Of the 35 studies, 15 included solely men and 5 included solely women. In 15 studies, the sample included both male and female prisoners (average proportion of women was 12.3%), but only two provided data by sex.
The total sample comprised 663,735 prisoners. Of this group, 24,978 prisoners (3.8%) self-harmed in prison.
The strongest associations with self-harm in prison included current or recent suicidal ideation (OR 13.8, 95% CI 8.6–22.1), a lifetime history of suicidal ideation (OR 8.9, 95% CI 6.1-13.0), and previous self-harm (OR 6.6, 95% CI 5.3-8.3).
Any current psychiatric diagnosis was strongly associated with self-harm (OR 8.1, 95% CI 7.0–9.4), especially major depression (OR 9.3, 95% CI 2.9–29.5) and borderline personality disorder (OR 9.2, 95% CI 3.7–22.5). History of antisocial personality disorder was nonsignificant (OR 1.0; 95% CI 0.5-2.1).
Custody-specific risk factors for self-harm included solitary confinement (OR 5.6%, CI 2.7–11.6), disciplinary infractions (OR 3.5, 95% CI 1.2–9.7), and experiencing sexual or physical victimization while in prison (OR 3.2, 95% CI 2.1–4.8).
Sociodemographic and criminological factors were modestly associated with self-harm in prison. Risk factor estimates did not change substantially in strength or significance of effects when low-quality studies were excluded in sensitivity analysis.
“A range of modifiable individual and prison-related factors increase the risk of self-harm in prisoners,” the researchers noted.
“Strategies to address these risk factors will potentially require interventions at all levels of the criminal justice system, including diverting people before prison, improvements to mental health care in prison, purposeful activities, and social support, and maintaining these approaches on release,” they said. “Implementing these interventions will require a multisectorial approach across health, social care, and criminal justice.”

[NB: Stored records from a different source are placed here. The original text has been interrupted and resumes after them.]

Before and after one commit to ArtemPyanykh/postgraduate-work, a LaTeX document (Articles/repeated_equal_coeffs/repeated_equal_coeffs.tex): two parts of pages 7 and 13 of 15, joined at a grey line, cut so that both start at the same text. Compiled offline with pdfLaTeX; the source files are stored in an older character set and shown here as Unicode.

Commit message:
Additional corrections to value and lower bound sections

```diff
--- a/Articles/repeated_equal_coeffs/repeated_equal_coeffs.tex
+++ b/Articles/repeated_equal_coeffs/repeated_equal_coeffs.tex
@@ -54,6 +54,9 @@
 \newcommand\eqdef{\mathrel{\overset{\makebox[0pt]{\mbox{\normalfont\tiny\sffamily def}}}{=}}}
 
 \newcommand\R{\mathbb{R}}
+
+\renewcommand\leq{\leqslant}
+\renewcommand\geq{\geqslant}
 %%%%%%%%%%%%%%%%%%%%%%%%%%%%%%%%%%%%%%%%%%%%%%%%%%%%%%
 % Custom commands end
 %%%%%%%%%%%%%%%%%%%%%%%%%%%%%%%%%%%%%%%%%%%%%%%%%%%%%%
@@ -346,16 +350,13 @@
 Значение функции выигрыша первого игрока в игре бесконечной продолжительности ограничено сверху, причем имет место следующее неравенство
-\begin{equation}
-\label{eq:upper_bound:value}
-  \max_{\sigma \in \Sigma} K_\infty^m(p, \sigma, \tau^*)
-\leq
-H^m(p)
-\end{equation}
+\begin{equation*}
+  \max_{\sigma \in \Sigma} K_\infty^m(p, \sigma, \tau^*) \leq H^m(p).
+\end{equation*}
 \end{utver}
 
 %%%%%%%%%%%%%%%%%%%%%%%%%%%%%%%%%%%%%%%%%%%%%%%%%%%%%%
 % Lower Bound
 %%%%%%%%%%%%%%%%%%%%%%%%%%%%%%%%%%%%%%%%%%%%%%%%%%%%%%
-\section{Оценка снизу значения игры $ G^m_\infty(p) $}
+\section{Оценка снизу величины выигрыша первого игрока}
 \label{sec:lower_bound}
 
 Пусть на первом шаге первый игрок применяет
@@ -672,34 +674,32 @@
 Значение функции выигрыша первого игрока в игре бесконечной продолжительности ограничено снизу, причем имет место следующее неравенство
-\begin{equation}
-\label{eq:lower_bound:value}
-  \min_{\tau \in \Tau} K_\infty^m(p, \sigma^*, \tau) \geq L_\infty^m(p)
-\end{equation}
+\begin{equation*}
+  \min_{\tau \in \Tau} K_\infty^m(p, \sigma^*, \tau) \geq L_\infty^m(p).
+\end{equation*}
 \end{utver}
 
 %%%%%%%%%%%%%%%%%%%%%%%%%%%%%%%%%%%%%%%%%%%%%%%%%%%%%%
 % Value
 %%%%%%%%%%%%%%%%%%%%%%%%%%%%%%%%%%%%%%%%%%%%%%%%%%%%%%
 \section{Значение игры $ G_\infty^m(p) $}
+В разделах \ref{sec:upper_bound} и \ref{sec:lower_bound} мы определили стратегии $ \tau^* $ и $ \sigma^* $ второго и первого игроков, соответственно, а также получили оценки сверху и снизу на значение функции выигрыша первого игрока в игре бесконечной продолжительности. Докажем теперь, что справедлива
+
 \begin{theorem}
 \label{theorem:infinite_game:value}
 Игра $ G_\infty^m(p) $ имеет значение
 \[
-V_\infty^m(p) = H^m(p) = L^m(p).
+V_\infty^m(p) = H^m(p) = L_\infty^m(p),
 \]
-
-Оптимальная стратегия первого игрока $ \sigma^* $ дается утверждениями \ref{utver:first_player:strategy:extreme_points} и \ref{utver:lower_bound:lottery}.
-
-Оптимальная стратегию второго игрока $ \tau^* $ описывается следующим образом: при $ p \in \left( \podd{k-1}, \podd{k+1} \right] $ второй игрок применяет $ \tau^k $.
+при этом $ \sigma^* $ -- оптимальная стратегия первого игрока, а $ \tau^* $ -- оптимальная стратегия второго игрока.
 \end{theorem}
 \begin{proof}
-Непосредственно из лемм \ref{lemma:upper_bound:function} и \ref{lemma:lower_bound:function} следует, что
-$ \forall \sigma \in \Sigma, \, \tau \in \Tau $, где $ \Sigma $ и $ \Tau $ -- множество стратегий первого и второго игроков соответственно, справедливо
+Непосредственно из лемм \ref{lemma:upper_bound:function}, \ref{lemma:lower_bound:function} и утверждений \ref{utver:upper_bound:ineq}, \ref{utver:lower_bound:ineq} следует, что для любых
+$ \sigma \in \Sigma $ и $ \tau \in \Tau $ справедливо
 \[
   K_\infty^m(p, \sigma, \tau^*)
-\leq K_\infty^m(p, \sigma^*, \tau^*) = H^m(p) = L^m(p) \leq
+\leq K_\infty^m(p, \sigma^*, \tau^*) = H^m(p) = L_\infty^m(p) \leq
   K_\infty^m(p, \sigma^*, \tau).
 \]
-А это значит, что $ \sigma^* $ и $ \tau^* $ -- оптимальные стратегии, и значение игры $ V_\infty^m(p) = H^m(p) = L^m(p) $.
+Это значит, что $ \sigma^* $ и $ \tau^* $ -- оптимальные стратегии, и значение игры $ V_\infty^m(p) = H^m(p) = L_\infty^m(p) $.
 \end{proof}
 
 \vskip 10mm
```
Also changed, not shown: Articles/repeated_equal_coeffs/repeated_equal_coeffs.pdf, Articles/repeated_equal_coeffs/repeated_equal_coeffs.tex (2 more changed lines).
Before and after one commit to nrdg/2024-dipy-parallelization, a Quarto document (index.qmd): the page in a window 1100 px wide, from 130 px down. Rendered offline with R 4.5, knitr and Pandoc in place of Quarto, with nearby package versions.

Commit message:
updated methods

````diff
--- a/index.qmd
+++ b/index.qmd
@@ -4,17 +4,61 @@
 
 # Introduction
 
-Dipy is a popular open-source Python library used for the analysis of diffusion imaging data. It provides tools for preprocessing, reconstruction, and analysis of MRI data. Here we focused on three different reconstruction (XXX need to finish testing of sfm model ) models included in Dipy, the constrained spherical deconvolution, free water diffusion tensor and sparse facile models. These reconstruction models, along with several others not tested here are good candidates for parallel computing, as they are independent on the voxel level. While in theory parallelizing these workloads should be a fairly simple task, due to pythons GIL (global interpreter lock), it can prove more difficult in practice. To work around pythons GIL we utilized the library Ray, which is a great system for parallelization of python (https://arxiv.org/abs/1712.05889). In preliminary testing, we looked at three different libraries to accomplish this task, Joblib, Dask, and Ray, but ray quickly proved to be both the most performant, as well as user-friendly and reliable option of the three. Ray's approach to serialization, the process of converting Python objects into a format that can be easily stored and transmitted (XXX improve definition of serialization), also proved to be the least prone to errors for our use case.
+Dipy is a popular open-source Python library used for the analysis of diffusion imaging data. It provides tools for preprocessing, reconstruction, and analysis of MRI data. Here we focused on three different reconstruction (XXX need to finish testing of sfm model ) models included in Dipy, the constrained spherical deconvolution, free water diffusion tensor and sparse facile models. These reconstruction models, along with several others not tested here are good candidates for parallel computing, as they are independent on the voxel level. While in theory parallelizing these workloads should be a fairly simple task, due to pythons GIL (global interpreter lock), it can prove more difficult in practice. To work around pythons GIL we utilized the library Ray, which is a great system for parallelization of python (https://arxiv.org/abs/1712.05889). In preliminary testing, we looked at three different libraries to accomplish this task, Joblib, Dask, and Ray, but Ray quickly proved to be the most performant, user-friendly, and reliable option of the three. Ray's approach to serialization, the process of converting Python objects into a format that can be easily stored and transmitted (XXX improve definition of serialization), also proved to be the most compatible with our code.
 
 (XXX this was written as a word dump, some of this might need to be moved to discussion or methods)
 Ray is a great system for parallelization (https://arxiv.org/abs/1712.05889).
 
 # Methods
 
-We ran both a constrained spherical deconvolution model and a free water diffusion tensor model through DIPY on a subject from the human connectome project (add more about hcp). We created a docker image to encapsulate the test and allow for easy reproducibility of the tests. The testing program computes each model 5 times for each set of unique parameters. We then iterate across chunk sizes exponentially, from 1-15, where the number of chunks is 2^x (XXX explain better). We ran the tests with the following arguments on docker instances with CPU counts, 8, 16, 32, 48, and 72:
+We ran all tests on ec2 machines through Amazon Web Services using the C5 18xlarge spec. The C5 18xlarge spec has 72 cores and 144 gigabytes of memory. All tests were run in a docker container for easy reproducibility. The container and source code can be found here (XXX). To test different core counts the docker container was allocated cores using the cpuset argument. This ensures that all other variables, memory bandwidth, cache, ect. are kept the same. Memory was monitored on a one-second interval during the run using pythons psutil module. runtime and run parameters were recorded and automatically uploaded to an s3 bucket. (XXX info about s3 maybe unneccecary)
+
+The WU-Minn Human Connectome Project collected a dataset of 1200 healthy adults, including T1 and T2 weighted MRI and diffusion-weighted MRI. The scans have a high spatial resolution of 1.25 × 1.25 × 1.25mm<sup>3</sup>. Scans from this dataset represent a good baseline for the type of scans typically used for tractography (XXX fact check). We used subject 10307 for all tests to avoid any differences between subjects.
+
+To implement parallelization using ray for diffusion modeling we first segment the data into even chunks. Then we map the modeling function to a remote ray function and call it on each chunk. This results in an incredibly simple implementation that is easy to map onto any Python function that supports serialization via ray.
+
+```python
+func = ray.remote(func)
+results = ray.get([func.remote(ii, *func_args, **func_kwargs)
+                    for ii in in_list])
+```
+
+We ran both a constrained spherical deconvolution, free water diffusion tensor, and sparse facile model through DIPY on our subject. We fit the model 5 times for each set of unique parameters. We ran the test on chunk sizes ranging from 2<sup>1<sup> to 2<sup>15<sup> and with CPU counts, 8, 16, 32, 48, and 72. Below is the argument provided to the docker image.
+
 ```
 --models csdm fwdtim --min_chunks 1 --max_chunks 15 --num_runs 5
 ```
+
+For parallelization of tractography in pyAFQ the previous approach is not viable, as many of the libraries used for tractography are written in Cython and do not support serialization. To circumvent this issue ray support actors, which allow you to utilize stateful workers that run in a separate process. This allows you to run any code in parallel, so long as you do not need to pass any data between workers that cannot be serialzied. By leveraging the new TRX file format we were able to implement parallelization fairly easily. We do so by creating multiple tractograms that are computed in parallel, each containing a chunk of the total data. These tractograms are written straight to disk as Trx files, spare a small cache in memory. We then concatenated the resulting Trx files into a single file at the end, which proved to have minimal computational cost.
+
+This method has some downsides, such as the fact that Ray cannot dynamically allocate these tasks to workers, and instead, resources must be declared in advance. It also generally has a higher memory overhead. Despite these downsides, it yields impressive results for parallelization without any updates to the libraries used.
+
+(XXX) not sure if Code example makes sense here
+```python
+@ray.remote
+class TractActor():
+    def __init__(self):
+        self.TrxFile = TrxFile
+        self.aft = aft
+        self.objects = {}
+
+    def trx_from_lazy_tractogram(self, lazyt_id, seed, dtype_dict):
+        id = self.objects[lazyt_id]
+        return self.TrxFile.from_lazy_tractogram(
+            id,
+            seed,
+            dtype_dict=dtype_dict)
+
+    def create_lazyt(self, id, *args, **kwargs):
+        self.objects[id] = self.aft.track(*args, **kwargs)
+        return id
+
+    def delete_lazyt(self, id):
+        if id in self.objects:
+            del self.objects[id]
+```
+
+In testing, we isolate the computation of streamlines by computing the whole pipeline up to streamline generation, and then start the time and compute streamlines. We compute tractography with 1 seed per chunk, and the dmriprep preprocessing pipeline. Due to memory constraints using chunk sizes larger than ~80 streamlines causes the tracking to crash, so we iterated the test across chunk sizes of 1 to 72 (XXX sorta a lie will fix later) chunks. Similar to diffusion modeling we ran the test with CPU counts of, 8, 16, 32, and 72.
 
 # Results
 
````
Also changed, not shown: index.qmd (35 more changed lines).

Limitations include small amounts of data on risks by sex. The authors noted that their finding of a non-significant increased risk of self-harm in female prisoners (female sex showed a small but non-significant increase in risk with OR 1.3, 95% CI 0.7-2.2) contrasts with findings in the general population and with a high-quality population study of U.K. prisoners that reported odds of self-harm four times higher in women than in men.
“We were not able to include data from the 13 studies (n=169,806) that combined sexes,” the authors acknowledged. “This limitation meant that examining many informative risk factors (e.g., those in the historical domain) by sex was not possible.”
The analysis also did not account for confounding factors, and generalizability beyond the country the study was conducted in may be limited.
In a meta-analysis that spanned nearly 50 years of research and more than a half million prisoners, the strongest associations with self-harm were past and current suicidality and markers of psychiatric morbidity.
The findings may help identify appropriate targets for interventions and future treatment trials and assist decision-makers in allocating scarce prison resources, the researchers noted.
Paul Smyth, MD, Contributing Writer, BreakingMED™
Research was supported by Funding Wellcome Trust.
The researchers had no competing interests. The editorialist had no competing interests.
Cat ID: 146
Topic ID: 87,146,254,585,730,192,146,52,55,925